California Privacy Ballot Measure Means New Compliance Hurdles
Privacy Partner Ashley Shively was quoted in a Bloomberg Law article discussing the establishment of California's new privacy regulatory body with the passage of Proposition 24. The new agency means a fresh set of regulatory headaches for tech companies and other businesses operating in California that are already grappling with the state’s landmark 2018 law. The ballot initiative also eliminates a 30-day “cure period” that existed under the California Consumer Privacy Act. That window gave businesses the leeway to confer with the attorney general and remedy any poor data practices before an enforcement action.

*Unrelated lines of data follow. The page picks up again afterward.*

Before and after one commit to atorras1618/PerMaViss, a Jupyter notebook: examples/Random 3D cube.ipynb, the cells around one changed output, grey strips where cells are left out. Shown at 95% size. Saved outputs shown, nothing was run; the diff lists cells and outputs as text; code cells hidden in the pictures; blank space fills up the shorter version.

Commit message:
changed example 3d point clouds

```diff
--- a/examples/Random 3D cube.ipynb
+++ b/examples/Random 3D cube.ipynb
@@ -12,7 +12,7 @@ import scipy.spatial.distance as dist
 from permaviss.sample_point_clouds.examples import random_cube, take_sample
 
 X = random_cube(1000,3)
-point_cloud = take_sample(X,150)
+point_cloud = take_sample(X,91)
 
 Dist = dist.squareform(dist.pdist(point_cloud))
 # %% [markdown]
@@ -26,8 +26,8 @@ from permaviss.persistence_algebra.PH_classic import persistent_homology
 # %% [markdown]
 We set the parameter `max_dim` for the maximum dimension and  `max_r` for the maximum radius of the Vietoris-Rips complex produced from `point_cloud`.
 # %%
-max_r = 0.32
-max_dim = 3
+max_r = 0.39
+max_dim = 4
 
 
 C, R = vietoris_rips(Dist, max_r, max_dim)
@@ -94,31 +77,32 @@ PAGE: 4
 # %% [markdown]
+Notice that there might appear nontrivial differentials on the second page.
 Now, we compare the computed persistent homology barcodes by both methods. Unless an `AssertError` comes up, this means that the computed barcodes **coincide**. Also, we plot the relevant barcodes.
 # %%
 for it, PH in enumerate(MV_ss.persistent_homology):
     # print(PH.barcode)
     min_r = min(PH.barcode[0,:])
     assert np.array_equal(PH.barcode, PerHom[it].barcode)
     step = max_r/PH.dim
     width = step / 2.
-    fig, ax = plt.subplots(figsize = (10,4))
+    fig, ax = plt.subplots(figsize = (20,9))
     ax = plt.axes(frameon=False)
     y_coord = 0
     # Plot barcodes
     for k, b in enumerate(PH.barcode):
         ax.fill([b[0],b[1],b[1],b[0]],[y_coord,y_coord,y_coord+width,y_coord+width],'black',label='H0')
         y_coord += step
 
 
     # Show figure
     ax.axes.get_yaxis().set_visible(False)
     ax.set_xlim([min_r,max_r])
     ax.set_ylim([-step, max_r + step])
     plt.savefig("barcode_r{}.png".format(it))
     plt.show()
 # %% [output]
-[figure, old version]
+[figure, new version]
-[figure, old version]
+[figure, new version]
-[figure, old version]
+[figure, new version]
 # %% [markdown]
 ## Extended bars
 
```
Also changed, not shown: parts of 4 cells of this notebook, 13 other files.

The lack of the cure period “heightens the legal risk around compliance,” said Ms. Shively. “An action could be filed without any warning.” The new agency will also issue regulations requiring risk assessments for businesses whose processing of consumer data “presents significant risk” to their privacy or security.